But the size of the package has raised some concerns it could reignite inflation, which has been absent from the economy for the past year.
Those fears could be reinforced by a surprise surge in producer prices last month, but officials argue the economy needs the spending jolt amid the Covid-19 pandemic, and US central bankers have brushed off inflation concerns.
The final size of the stimulus could shrink as the plan makes its way through congressional committees, but Democrats, who have a slim majority in both houses, hope to win approval by March 15, when expanded unemployment benefits are set to expire.
Along with consumers opening their wallets, data showed manufacturing continues to rise, business executives are more confident that conditions will improve in coming months, and homebuilders remain optimistic the hot housing market will continue.
US retail sales spiked 5.3 percent, the Commerce Department reported Wednesday, after declining in the final three months of 2020.

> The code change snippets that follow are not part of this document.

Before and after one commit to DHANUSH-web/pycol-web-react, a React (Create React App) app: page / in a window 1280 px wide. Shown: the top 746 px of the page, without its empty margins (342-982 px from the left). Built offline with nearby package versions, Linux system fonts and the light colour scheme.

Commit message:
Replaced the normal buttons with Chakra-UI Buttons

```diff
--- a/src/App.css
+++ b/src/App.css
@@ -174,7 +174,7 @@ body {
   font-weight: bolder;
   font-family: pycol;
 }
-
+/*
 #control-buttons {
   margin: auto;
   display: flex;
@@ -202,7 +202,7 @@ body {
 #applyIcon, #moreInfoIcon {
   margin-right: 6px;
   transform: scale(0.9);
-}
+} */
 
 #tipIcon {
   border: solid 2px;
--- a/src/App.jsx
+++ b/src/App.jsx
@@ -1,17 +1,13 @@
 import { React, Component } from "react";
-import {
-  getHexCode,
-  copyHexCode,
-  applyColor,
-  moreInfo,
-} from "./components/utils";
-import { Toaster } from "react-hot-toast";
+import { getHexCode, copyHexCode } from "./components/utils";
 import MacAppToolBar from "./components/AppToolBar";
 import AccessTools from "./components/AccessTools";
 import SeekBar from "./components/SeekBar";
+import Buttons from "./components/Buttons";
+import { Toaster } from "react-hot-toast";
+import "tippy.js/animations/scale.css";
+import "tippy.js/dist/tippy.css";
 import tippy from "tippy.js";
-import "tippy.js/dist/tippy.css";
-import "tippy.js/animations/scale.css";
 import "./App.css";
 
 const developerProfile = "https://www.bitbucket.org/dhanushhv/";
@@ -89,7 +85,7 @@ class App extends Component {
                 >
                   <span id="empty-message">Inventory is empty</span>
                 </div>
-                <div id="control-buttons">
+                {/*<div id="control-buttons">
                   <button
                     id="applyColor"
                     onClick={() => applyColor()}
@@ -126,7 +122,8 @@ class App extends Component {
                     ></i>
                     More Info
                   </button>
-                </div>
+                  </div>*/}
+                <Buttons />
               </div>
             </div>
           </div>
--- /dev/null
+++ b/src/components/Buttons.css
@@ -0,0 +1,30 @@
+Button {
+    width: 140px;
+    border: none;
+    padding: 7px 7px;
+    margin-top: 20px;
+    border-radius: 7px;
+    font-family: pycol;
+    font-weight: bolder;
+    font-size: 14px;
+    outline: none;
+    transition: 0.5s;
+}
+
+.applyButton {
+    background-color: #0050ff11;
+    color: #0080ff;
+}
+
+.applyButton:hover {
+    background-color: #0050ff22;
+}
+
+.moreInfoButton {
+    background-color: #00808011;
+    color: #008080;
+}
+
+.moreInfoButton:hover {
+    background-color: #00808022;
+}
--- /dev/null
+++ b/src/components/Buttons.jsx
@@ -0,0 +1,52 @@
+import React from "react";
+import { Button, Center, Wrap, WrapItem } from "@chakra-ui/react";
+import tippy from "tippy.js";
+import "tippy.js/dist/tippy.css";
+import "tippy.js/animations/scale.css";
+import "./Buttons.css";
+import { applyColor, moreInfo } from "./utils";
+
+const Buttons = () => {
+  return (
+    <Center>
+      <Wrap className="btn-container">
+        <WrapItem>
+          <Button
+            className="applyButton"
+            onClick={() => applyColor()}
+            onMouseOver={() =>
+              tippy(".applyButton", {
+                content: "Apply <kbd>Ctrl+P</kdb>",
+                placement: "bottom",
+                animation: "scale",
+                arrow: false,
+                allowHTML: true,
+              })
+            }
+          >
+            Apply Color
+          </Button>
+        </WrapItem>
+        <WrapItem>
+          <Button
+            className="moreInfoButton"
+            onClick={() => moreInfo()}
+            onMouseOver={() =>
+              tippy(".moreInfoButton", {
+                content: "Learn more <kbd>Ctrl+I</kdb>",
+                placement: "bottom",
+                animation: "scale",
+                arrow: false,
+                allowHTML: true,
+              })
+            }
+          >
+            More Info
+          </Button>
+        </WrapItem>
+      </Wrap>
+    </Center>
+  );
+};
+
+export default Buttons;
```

The January rebound came after Congress approved a new round of government aid in late December, including extended unemployment benefits.
Rubeela Farooqi of High Frequency Economics said the gain is "likely in response to fiscal aid that is providing critical support to household balance sheets."
Ian Shepherdson of Pantheon Macroeconomics cautioned that sales in February are likely to experience "a correction" partly due to severe weather in much of the country.
But "March should see the start of a sustained recovery, provided the recent downward track in Covid cases continues," he said.
"Bigger increases should then follow in the second quarter as the approach of herd immunity" allows pandemic restrictions to be lifted, he added.
The sales gains were broad-based, driven by increases in numerous categories including furniture, electronics and sporting goods, and a nearly seven-percent jump in bars and restaurants, according to the Commerce Department report.
Even excluding gasoline and vehicles, which economists expected to juice the headline data, sales were up 6.1 percent.
Online merchants, who have benefitted from the pandemic, saw their sales surge 11 percent, according to the report.
The producer price index (PPI), which measures wholesale inflation, surged 1.3 percent last month, the largest since the index was revamped in December 2009, the Labor Department reported.
Economists say the jump might be due to one-time events, and the Federal Reserve likely would welcome signs of price pressures as a return to a normal economy.
Still, "these numbers come when markets are looking for inflation risks, and they will reinforce the idea that the post-Covid surge in economic activity will bring higher inflation with it," Shepherdson said.
But "the Fed, at least for a while, won't mind."
In fact central bankers clearly signaled they were comfortable even with short-term price spikes and none raised concerns about rising inflation at the policy meeting January 27-28, according to the minutes released Wednesday.
The members of the Fed's policy setting committee noted that the US economy continues to be threatened by the pandemic and is "far from" achieving growth and employment goals.
They noted that as activity begins to return to normal there could be "one-time increases in certain prices."
However, they "stressed the importance of distinguishing between such one-time changes" that "would be unlikely to have a lasting effect," and a more longer term trend.
In other data reports showing an improving outlook and confidence, the Fed reported industrial production rose 0.9 percent in January while manufacturing increased 1.0 percent.